Check out UACP's advice after the jump.
• Leave wild animals alone. Fifty to 70 percent of reptile bites managed by the Arizona Poison and Drug Information Center were provoked by the person who was bitten -- that is, someone was trying to kill, capture, or harass the animal.
• Be aware of peak movement times. Reptiles in Arizona are most active in the warmer months of April through October. During the hottest months, they will be most active at night. They may be encountered during the day in spring and fall or during a warm day in winter.
• Watch where you put your hands and feet. Try to keep your hands and feet out of crevices in rocks, wood piles and deep grass. Always carry a flashlight and wear shoes or boots when walking after dark.
• Dead snakes can bite. Never handle a venomous reptile, even after it's dead. Reflex strikes with injected venom can occur for several hours after death.
• Install outdoor lighting for yards, porches, and sidewalks.
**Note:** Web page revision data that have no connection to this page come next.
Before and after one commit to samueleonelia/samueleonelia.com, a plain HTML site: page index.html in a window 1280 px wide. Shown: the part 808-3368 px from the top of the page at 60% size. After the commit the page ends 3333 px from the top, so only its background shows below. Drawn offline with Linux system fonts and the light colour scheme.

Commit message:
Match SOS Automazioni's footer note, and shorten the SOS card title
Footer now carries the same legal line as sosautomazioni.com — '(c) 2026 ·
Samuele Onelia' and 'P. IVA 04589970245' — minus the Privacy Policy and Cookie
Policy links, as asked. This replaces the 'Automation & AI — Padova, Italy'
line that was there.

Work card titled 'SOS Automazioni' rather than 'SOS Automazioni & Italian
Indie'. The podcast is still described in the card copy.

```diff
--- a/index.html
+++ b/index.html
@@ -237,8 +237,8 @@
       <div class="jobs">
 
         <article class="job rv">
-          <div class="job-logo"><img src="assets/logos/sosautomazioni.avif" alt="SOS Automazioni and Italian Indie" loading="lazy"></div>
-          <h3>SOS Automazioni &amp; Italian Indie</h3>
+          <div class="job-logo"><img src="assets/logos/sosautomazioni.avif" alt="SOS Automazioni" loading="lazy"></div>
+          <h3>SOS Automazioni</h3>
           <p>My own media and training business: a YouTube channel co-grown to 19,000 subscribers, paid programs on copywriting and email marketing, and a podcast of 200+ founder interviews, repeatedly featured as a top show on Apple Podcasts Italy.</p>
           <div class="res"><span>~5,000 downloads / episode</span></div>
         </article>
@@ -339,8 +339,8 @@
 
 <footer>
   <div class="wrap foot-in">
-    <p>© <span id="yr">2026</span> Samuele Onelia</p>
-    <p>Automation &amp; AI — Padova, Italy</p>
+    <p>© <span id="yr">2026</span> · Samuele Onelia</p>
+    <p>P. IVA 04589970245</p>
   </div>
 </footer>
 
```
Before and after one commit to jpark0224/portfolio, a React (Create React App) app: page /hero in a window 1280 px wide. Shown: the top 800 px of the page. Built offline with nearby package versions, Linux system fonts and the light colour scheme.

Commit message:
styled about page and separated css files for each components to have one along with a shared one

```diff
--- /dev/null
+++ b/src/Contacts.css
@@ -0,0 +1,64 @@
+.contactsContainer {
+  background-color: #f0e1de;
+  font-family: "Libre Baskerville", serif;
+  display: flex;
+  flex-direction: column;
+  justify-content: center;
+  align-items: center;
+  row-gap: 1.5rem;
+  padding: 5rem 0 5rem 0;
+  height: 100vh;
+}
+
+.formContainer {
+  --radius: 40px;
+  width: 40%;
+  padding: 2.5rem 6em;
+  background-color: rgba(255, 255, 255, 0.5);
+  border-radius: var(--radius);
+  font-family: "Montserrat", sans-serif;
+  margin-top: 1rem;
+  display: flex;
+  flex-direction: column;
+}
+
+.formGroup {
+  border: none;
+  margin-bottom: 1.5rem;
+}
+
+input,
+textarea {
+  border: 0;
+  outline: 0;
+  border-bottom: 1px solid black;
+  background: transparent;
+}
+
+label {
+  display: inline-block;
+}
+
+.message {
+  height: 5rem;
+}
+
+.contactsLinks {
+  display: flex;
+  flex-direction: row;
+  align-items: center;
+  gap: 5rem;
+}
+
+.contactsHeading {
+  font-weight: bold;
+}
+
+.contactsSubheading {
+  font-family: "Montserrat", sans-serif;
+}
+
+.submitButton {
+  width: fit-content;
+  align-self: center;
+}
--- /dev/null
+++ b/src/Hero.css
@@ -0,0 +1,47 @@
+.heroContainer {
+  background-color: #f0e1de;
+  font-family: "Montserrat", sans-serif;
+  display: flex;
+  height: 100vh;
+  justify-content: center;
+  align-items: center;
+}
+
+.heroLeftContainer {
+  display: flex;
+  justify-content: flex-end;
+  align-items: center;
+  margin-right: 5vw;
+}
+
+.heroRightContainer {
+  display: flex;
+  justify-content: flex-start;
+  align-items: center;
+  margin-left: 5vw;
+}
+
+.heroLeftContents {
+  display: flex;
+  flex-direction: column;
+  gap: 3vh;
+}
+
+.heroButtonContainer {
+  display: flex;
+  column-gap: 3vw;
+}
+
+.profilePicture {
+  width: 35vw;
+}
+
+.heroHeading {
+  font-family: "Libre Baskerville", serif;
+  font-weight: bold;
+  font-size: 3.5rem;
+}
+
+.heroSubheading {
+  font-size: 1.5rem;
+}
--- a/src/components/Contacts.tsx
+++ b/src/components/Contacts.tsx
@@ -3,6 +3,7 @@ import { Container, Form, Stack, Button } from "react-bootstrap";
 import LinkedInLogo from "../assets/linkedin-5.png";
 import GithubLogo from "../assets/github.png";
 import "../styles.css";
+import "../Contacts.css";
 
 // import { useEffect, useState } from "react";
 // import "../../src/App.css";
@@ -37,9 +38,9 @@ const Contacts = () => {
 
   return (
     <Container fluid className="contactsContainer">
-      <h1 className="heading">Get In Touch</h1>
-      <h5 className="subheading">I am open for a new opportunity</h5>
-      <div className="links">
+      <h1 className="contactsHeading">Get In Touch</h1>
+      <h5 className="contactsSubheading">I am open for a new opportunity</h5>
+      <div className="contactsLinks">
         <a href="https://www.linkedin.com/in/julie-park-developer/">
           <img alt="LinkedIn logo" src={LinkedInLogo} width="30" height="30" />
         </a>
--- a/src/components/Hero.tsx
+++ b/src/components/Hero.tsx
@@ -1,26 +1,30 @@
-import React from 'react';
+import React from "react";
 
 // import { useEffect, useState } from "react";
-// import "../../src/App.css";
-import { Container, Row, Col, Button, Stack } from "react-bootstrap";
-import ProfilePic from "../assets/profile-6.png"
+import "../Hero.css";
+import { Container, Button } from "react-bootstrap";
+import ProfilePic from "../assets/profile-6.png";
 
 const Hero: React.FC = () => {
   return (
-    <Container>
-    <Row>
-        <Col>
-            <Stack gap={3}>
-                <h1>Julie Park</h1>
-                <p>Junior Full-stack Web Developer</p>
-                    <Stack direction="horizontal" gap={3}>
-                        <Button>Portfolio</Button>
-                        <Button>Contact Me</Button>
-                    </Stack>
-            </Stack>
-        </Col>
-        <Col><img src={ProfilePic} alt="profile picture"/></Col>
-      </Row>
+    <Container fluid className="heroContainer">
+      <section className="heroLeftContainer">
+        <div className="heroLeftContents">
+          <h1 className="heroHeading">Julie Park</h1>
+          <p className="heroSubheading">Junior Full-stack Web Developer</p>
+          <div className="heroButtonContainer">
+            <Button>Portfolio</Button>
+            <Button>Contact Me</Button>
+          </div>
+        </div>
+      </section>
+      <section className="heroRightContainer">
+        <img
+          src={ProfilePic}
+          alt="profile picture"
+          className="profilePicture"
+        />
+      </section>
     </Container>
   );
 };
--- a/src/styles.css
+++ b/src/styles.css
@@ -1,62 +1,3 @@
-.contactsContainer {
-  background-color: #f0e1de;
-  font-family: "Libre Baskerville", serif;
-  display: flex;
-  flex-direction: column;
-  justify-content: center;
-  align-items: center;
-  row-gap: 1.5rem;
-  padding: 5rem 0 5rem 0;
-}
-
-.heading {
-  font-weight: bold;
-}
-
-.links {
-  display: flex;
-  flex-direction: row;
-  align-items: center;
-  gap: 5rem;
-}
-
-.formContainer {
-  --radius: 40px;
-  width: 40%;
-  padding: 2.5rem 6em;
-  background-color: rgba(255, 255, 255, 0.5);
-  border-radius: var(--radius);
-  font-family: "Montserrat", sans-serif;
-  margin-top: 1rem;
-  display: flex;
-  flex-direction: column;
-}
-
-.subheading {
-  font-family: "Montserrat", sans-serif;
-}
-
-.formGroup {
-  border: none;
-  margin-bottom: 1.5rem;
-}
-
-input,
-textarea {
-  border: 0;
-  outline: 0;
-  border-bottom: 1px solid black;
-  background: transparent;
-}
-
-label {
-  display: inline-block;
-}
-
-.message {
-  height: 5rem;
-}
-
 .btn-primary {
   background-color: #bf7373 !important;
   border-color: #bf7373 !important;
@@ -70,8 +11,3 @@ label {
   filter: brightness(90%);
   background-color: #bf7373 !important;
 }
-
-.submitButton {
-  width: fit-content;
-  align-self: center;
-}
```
If you see a venomous reptile in your yard, it is probably just "passing through." However, if you are concerned about a dangerous animal in your yard, seek professional assistance in removing it.
Should you get bitten by a poisonous snake, you don't necessarily have to go shopping for a shiny, new coffin -- UACP has a list of ways to treat a snake bite if you can't immediately get to a hospital.
Click here for more info on treatment.